▸ Problem requirements: Filter these entries down to the lines that hold the word "type", and show each of them.

▸ Records for the task:
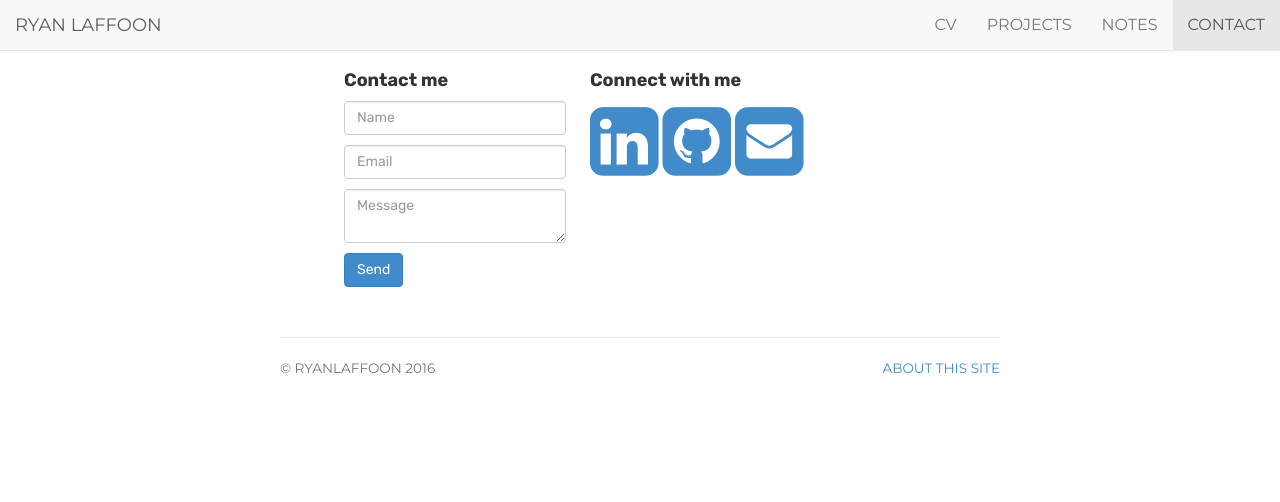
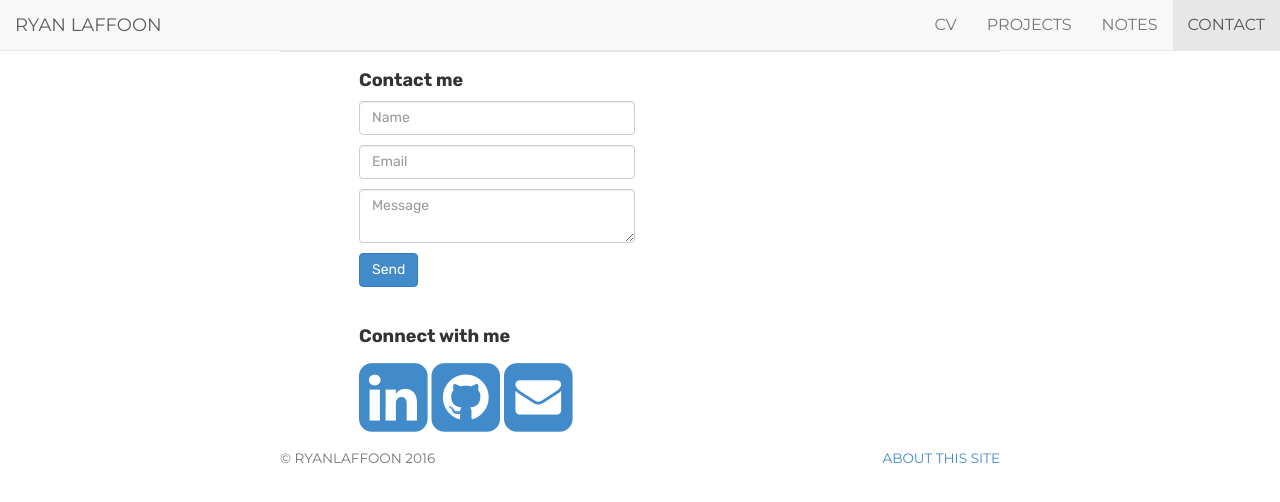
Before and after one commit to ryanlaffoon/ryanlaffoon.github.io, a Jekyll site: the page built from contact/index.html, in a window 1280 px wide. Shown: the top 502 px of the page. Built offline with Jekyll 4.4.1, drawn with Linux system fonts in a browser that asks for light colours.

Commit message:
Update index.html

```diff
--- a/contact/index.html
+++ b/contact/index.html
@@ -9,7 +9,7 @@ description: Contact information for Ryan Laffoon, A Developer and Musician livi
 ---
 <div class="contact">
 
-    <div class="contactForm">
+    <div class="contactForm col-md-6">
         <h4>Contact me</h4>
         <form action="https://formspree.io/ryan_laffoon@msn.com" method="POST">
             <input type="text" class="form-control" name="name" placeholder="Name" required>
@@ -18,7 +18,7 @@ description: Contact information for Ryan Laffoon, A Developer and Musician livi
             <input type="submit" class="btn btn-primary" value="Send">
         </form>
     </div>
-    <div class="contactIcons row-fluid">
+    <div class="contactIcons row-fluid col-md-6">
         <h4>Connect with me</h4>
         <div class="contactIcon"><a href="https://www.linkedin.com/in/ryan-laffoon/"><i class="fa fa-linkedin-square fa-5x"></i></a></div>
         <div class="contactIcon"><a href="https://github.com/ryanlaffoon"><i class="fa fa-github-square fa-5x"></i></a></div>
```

▸ Answer to this problem:
             <input type="text" class="form-control" name="name" placeholder="Name" required>
             <input type="submit" class="btn btn-primary" value="Send">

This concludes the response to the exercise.